In my experience, nothing is less transparent than the pricing of health care services.   It sometimes feels like it would be easier to get the direct phone number to a live tech support person or even the combination to Fort Knox, than to know what a particular procedure will cost. 

Granted some of this is due to all the independent variables that go with treating this fantastic machine that we call the human body.  There can be a lot of difference in an individual's physical state that can cause the process to be different for each person- and therefore the charges to be different.   

One goal of the Affordable Care Act (aka Obamacare) was to reduce the cost of medical care.  Most of us have not seen much in that category yet.  Long term projects like supporting medical education costs to expand the doctor pool and outcomes research to help us find out if we are getting the best "bang for our buck" are still a long way out.  Electronic medical records are the foundation of collecting the data for the outcomes research project and that roll out is rocky, to say the least.

Historically, most plans established an "out of pocket maximum" for the insured.  The ACA now requires that most all eligible expenses apply to the "OOP max" so at least the insured is protected from surprises for their own share of costs.  But that does nothing to address the actual cost of care.

The actual cost of care and its variability is not a new issue.
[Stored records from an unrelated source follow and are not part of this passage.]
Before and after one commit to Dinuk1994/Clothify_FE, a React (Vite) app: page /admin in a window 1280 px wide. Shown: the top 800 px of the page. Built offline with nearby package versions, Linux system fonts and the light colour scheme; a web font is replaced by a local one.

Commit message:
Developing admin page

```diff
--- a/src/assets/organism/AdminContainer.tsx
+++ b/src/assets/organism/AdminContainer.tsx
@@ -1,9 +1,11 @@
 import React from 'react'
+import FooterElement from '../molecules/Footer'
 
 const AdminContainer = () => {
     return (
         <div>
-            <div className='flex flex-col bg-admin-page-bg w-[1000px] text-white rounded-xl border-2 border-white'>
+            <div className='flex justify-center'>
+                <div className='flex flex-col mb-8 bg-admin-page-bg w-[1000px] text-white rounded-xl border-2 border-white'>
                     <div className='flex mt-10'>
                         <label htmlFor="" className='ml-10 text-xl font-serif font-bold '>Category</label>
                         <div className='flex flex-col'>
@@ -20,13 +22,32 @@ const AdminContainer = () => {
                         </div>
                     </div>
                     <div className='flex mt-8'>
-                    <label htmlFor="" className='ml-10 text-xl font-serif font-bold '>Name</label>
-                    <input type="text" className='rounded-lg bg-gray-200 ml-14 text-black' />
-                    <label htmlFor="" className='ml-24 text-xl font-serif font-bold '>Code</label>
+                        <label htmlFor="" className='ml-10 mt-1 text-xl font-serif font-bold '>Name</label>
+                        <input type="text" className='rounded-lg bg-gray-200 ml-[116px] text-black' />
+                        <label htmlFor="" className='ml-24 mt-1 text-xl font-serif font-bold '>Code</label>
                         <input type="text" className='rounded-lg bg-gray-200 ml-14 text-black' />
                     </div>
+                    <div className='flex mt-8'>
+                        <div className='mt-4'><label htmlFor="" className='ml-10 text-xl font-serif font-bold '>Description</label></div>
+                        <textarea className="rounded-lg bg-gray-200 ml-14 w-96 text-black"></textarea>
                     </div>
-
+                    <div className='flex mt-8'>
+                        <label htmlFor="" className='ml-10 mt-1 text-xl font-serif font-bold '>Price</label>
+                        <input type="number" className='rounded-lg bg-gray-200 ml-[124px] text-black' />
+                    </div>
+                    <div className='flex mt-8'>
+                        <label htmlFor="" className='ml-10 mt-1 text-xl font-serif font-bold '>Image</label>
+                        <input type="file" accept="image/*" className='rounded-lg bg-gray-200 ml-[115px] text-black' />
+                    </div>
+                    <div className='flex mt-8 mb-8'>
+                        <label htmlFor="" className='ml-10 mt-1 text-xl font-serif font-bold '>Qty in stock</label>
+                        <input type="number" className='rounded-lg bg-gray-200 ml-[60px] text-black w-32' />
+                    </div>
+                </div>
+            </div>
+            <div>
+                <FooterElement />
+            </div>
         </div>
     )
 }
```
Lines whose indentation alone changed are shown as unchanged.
In 1989 we formed a health care coalition for North State employers because we were so concerned about the wide variance in prices.  In fact, one large self-insured group was sending heart surgery patients to Sacramento, putting up the family at the Red Lion and still saving $25,000 per procedure over having the procedure in Redding.

I find it somewhat amusing that in 2011 CalPERS (California Public Employees Retirement System) finally took action to address this issue.  They began using Reference Pricing for certain elective procedures.  For example they said they would pay no more than $30,000 for hip or knee replacement.  They had found charges varying from $15,000 to $100,000 for the same procedure within their group.  
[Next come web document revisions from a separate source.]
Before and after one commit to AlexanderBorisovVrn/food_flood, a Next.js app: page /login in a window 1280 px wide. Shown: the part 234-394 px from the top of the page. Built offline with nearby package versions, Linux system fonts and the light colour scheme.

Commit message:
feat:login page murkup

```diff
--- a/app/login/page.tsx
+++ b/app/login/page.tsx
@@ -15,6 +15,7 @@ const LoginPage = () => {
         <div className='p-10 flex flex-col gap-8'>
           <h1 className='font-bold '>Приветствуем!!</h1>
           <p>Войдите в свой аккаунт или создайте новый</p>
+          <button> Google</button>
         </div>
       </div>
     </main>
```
In essence they have now put the responsibility back on the consumer to "shop" for elective procedures. This could be a booby trap for consumers," Carmen Balber, executive director of the advocacy group Consumer Watchdog in California told Kaiser Health News. Before a CALPERS patient has one of these procedures, they will be advised to find out the cost of the procedure.  If it is less than $30,000 they are not given the difference, but if it is more than $30,000 they will pay the difference out of their pocket.

I suppose this is capitalism as it applied to health care.  The insured is put in a position where they know their budget and now must apply their own cost:benefit analysis to the choice. The funny part is that it's not really new.  Early in my career, plans incorporated an RVS (Relative Value Schedule) that assigned a unit value to surgeries.  The plan would only pay up to a limited number of units for a particular surgery.  

A UC Berkeley analysis found that CalPERS saved an estimated $5.5 million during 2011-12 from the joint replacement surgery program, with more than 85 percent of the savings coming from hospitals lowering their prices to meet the cap.  The average savings was just under 20%.  Wouldn't it be nice to see a 20% reduction in premiums?


Reference pricing is also allowed in Rx benefits.  You will see this when the standard for a particular drug is set at the price for the generic version of the drug.  You can still purchase the brand name drug, but you will be responsible for the difference in price between generic and brand name. Note that there are circumstances where the individual's physician can appeal the use of the brand name drug if they deem it to be the best treatment of the patient.

It is important to note that this approach applies to elective procedure, not emergency situations where the patient has little control or opportunity to "shop".

This approach will not immediately effect Individuals or small group plans, but it appears to be the wave of the future.